UK-based microchip designer Arm has lodged paperwork to list its shares on the US Nasdaq stock market, with the anticipated launch set for September. This move has stirred both intrigue and contention from heavyweights such as Amazon, and even drawn the attention of the UK Prime Minister (PM).
In an announcement on Monday, the firm revealed its public submission of a registration statement outlining a proposed Initial Public Offering (IPO), noting that specifics regarding share count and pricing were still in flux. Nonetheless, experts speculate that this IPO could mark the most substantial listing since late 2021.
At its core, an IPO materializes when a privately held company offers its shares to the public before trading commences. This strategic maneuver empowers the company to amass funds by vending ownership stakes to a diverse array of investors, while also gauging pre-trading interest and ascribing value; purportedly, the company is eying a valuation in the range of $60 to $70 billion.
Recognized for its chip designs utilized by over 500 clients including tech giants Apple, Samsung, and Google, Arm has purportedly engaged in dialogues with Amazon to secure the latter as a foundational investor in the forthcoming IPO. Of particular note is Arm’s influence in Cloud computing—a facet that could particularly captivate Amazon, given that its own Cloud division, Amazon Web Services, leverages Arm’s designs for its proprietary processing chip, Graviton.

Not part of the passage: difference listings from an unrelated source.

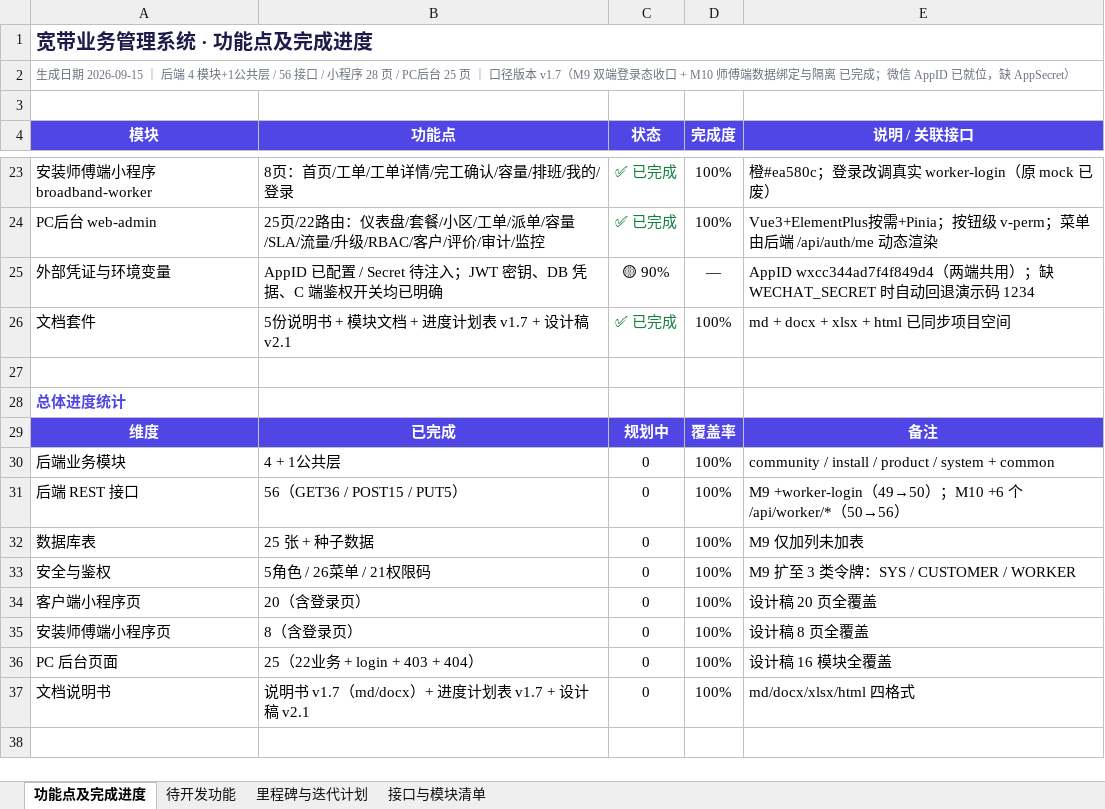
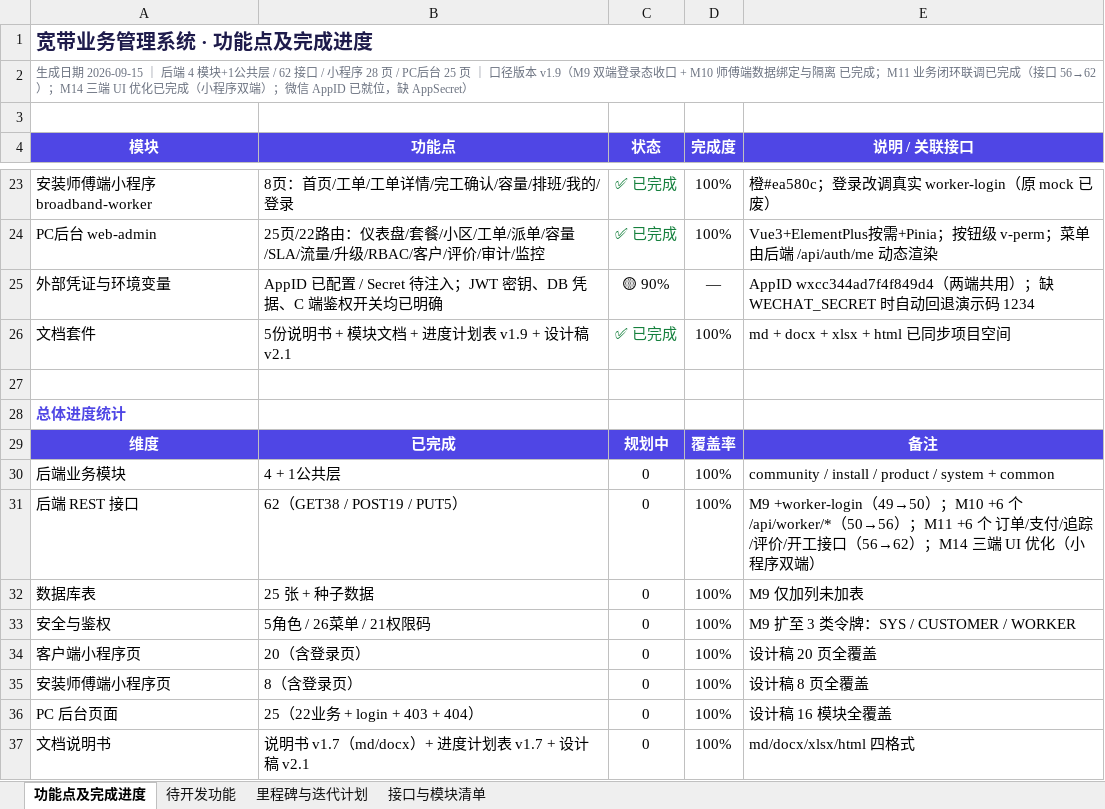
Before and after one commit to linxi072/broadband, an Excel workbook: docs/项目进度与开发计划.xlsx, sheet 功能点及完成进度, drawn as a sheet; only a part is shown, gaps mark what is left out; values as stored, in another font and other column widths than the file's, no borders; the diff names each change by its address in the sheet, - before the commit and + after, or states it on an @@ line.

Commit message:
feat(ui): 三端 UI 优化（小程序双端）+ 文档口径升 v1.9
- 设计系统 v2.0：客户端/师傅端 app.wxss 升级 token 体系，与 web-admin --bd-* 对齐；
  新增全局通用组件类（空态/骨架屏/加载/状态标签/列表项/分段控件/悬浮按钮/底部操作条/:active 微交互）
- 客户端 11 个骨架页重写并接入缺失态
- 师傅端 8 页全量重写（橙 #ea580c 主题 + 语义状态色 + 空态/骨架屏），静态校验类覆盖无缺失
- 文档同步：功能进度说明书 v1.8→v1.9（补 M14）；进度计划 xlsx v1.7→v1.9（接口 56→62、M11✅、补 M14、理顺 M10b/M10c）；系统架构说明书接口 56→62
- web-admin UI 精致化延至第二批

```diff
--- a/docs/项目进度与开发计划.xlsx (sheet 功能点及完成进度)
+++ b/docs/项目进度与开发计划.xlsx (sheet 功能点及完成进度)
-A2 (模块): …共层 / 56 接口 / 小程序 28 页 / PC后台 25 页 ｜ 口径版本 v1.7（M9 双端登录态收口 + M10 师傅端数据绑定与隔离 已完成；微信…
+A2 (模块): …共层 / 62 接口 / 小程序 28 页 / PC后台 25 页 ｜ 口径版本 v1.9（M9 双端登录态收口 + M10 师傅端数据绑定与隔离 已完成；M11 业务闭环联调已完成（接口 56→62）；M14 三端 UI 优化已完成（小程序双端）；微信…
-B26 (功能点): 5份说明书 + 模块文档 + 进度计划表 v1.7 + 设计稿 v2.1
+B26 (功能点): 5份说明书 + 模块文档 + 进度计划表 v1.9 + 设计稿 v2.1
-B31 (功能点): 56（GET36 / POST15 / PUT5）
+B31 (功能点): 62（GET38 / POST19 / PUT5）
-E31 (说明 / 关联接口): …50→56）
+E31 (说明 / 关联接口): …50→56）；M11 +6 个 订单/支付/追踪/评价/开工接口（56→62）；M14 三端 UI 优化（小程序双端）
```
Also changed, not shown: sheet 里程碑与迭代计划, sheet 待开发功能, sheet 接口与模块清单, 49 other files.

This comes as a blow for the UK, as in March, the Cambridge-based company opted against listing shares in London, much to the ire of the UK PM Rishi Sunak, who met with them to persuade them otherwise. The firm said it did not plan to pursue a UK listing, saying the US was “the best path forward”.
Arm was previously listed on both the London and New York stock market for 18 years. Its 2016 purchase by Japanese conglomerate Softbank for $32 billion saw the company become private, with later talks to float it centring around a US-only listing. Other major global technology companies including Google, Apple and Facebook trade on the Nasdaq.
Founded in 1990, Arm has been a coveted company of the UK’s tech sector. Yet the company’s decision raised concerns that the UK market was not doing enough to attract tech company stock offerings. Arm’s Chief Executive Rene Haas has said, however, the company will keep its material intellectual property, headquarters and operations in the UK.
The latest filing shows Softbank is pushing ahead with the multi-billion dollar float despite difficult conditions in the global financial markets. Arm’s sales declined to $2.68 billion in the year ending 31st March, hurt by a slump in global smartphone shipments, but earlier in August, the company bought Vision Fund’s stake in Arm at a reported valuation of $64 billion coinciding with news of the listing and IPO.